Clients (Part 2)
There are two types of clients: the ones you have, and the ones you don't. In January, I talked a little about how to keep the ones you have. This month, let's concentrate on the clients you want to get. The logical starting point is to ask yourself what kind of client you want. The reality is that you can't be all things to all people. Abercrombie & Fitch appeals to one type of fashion client, Brooks Brothers to another. Both have a crystal-clear picture of their strengths and know who they can and should be targeting. Does your spa appeal more to women or men? To upscale or Middle America clients? To mainstream or cutting-edge clients? To the young and trendy or older and sophisticated? To locals or out-of-towners? Armed with a clear mission statement, or USP (Unique Selling Proposition), you can begin to focus your marketing efforts efficiently and effectively. Here are some obvious, and not so obvious, strategies to consider:
Kerry J. Cannon, Jr
Referrals A recommendation from a happy client is one of your best advertisements. Reward your existing clients for every new client they send you.
Advertising Few companies can survive on cachet and word of mouth alone. You absolutely have to shout to the world about what you have to offer and why everyone should patronize your spa.
Public Relations Get the press and your local community to notice you. Conduct a fundraiser. Partner with an organization. Help them with their cause, and your business will get attention and bask in the glow of the good work you do for them.
E-marketing Spa clients tend to be upscale, sophisticated, and well-educated folks who use the Internet more than most. Websites such as www.spa-addicts.com can help you accurately and inexpensively reach a concentrated audience of spa-goers.
Gift Certificates Always look at an unredeemed gift certificate as a wasted opportunity. When you sell a gift certificate, try to obtain contact information for the recipient. Send a reminder or call the certificate holder to encourage him or her to come in for the service. And always honor expired certificates. Turning away potential clients because they waited more than a year to make an appointment makes no sense.

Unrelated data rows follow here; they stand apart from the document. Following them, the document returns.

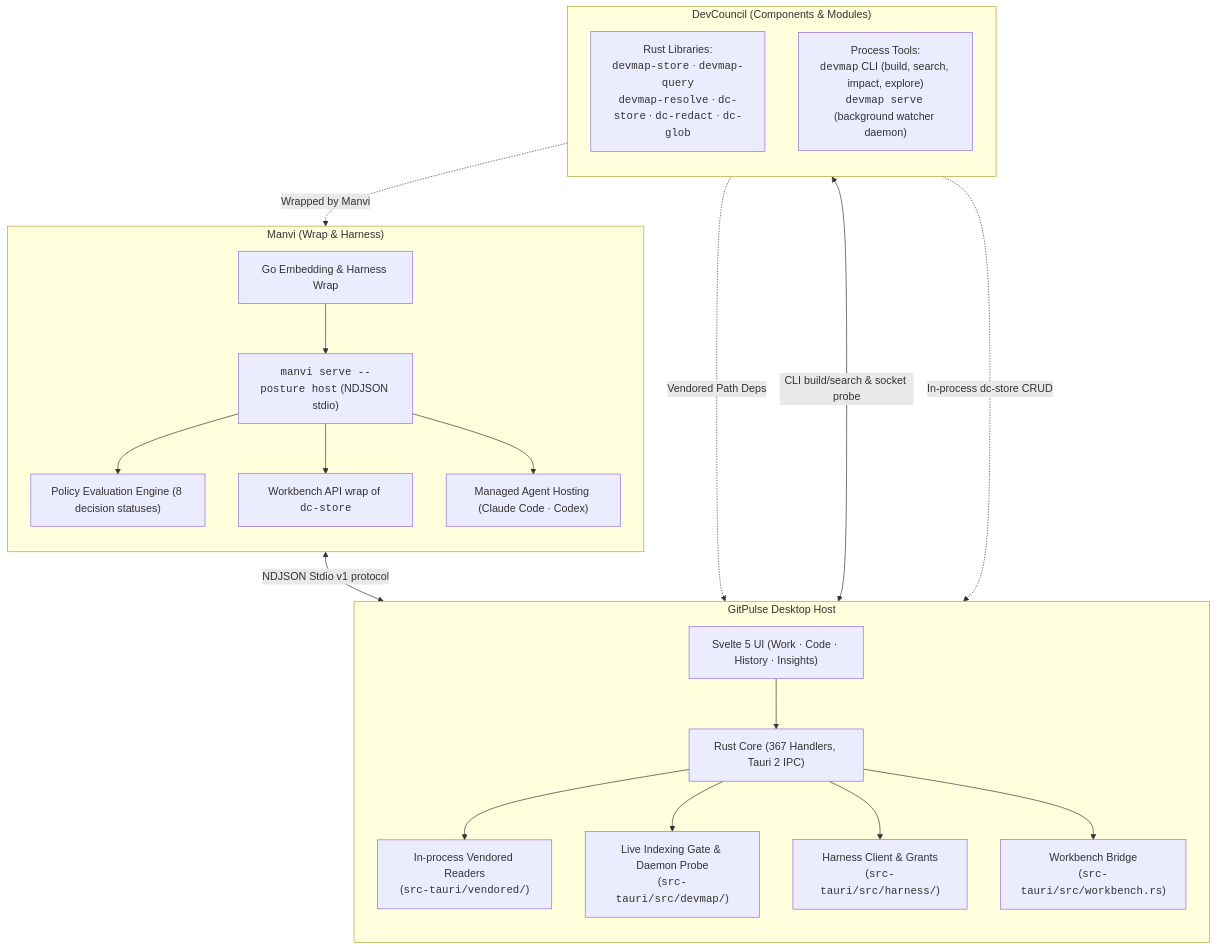
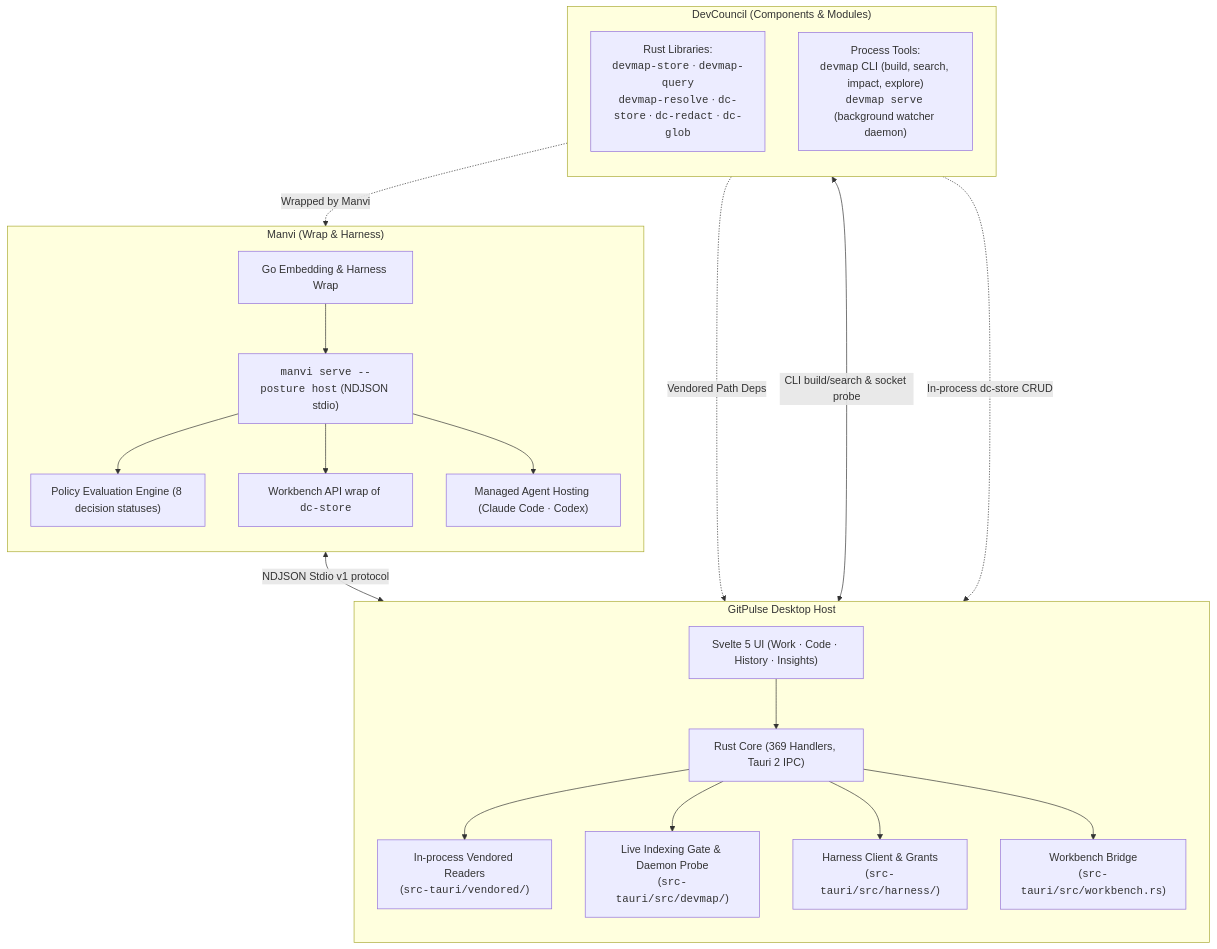
The first of 3 diagrams in docs/MODULE_INTEGRATION.md (bharathvbcr/GitPulse), drawn with Mermaid before and after one commit. The commit also changed 27 other files, not shown here.

````diff
--- a/docs/MODULE_INTEGRATION.md
+++ b/docs/MODULE_INTEGRATION.md
@@ -40,43 +40,43 @@
 ```mermaid
 flowchart TD
     subgraph DevCouncil["DevCouncil (Components & Modules)"]
         direction TB
         DCLibs["Rust Libraries:<br/><code>devmap-store</code> · <code>devmap-query</code><br/><code>devmap-resolve</code> · <code>dc-store</code> · <code>dc-redact</code> · <code>dc-glob</code>"]
         DCCLI["Process Tools:<br/><code>devmap</code> CLI (build, search, impact, explore)<br/><code>devmap serve</code> (background watcher daemon)"]
     end
 
     subgraph Manvi["Manvi (Wrap & Harness)"]
         direction TB
         ManviWrap["Go Embedding & Harness Wrap"]
         ManviSidecar["<code>manvi serve --posture host</code> (NDJSON stdio)"]
         ManviPolicy["Policy Evaluation Engine (8 decision statuses)"]
         ManviWorkbench["Workbench API wrap of <code>dc-store</code>"]
         ManviAgents["Managed Agent Hosting (Claude Code · Codex)"]
         ManviWrap --> ManviSidecar
         ManviSidecar --> ManviPolicy
         ManviSidecar --> ManviWorkbench
         ManviSidecar --> ManviAgents
     end
 
     subgraph GitPulseHost["GitPulse Desktop Host"]
         direction TB
         UIHost["Svelte 5 UI (Work · Code · History · Insights)"]
-        RustIPC["Rust Core (367 Handlers, Tauri 2 IPC)"]
+        RustIPC["Rust Core (369 Handlers, Tauri 2 IPC)"]
         InProcessReaders["In-process Vendored Readers<br/>(<code>src-tauri/vendored/</code>)"]
         CLIGate["Live Indexing Gate & Daemon Probe<br/>(<code>src-tauri/src/devmap/</code>)"]
         HarnessClient["Harness Client & Grants<br/>(<code>src-tauri/src/harness/</code>)"]
         WorkbenchCmd["Workbench Bridge<br/>(<code>src-tauri/src/workbench.rs</code>)"]
 
         UIHost --> RustIPC
         RustIPC --> InProcessReaders
         RustIPC --> CLIGate
         RustIPC --> HarnessClient
         RustIPC --> WorkbenchCmd
     end
 
     DCLibs -.->|Vendored Path Deps| InProcessReaders
     DCCLI <-->|CLI build/search & socket probe| CLIGate
     DCLibs -.->|Wrapped by Manvi| ManviWorkbench
     ManviSidecar <-->|NDJSON Stdio v1 protocol| HarnessClient
     DCLibs -.->|In-process dc-store CRUD| WorkbenchCmd
 ```
````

Above All, Be Clever Creativity gets noticed. Whether it's your ads, your referral program, or how you approach the editor of a local newspaper or trade magazine such as American Spa, ordinary, ho-hum is easily overlooked and gets you nowhere.
Our editors and I would love to hear from you about your clever and effective client acquisition program. Drop us a note .

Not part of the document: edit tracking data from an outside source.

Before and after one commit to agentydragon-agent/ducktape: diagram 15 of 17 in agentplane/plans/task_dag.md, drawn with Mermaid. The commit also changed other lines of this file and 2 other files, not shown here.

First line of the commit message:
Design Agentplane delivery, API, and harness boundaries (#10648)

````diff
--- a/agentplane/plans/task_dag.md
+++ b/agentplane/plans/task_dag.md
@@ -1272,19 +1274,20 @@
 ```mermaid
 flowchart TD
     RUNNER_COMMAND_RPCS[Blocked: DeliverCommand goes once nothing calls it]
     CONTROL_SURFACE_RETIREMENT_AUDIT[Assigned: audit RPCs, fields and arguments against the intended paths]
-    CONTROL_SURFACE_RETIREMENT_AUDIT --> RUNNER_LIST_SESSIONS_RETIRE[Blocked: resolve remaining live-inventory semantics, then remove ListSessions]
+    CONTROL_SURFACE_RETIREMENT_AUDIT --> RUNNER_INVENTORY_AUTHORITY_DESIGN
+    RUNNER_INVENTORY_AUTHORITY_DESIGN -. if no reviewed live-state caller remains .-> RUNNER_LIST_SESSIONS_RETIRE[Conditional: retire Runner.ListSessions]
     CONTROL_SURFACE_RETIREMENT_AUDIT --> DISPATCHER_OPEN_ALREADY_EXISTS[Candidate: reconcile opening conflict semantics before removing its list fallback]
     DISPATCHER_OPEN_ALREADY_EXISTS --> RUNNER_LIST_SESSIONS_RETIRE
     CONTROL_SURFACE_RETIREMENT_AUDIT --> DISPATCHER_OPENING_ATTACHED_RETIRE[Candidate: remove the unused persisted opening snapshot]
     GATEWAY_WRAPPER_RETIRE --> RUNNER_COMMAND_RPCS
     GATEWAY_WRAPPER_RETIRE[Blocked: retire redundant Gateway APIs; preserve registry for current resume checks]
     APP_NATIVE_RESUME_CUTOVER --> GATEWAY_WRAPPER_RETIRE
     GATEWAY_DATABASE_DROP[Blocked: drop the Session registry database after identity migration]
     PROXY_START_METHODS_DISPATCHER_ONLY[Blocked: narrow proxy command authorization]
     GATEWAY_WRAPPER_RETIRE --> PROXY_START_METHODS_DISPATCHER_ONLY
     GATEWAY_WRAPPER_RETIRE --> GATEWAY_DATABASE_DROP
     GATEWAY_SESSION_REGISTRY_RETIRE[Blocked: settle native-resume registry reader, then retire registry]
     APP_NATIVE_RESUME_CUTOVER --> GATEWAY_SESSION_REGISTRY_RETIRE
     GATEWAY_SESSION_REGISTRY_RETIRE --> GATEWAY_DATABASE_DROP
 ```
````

All the best,
Kerry J. Cannon, Jr.
Advanstar Beauty Publishing Group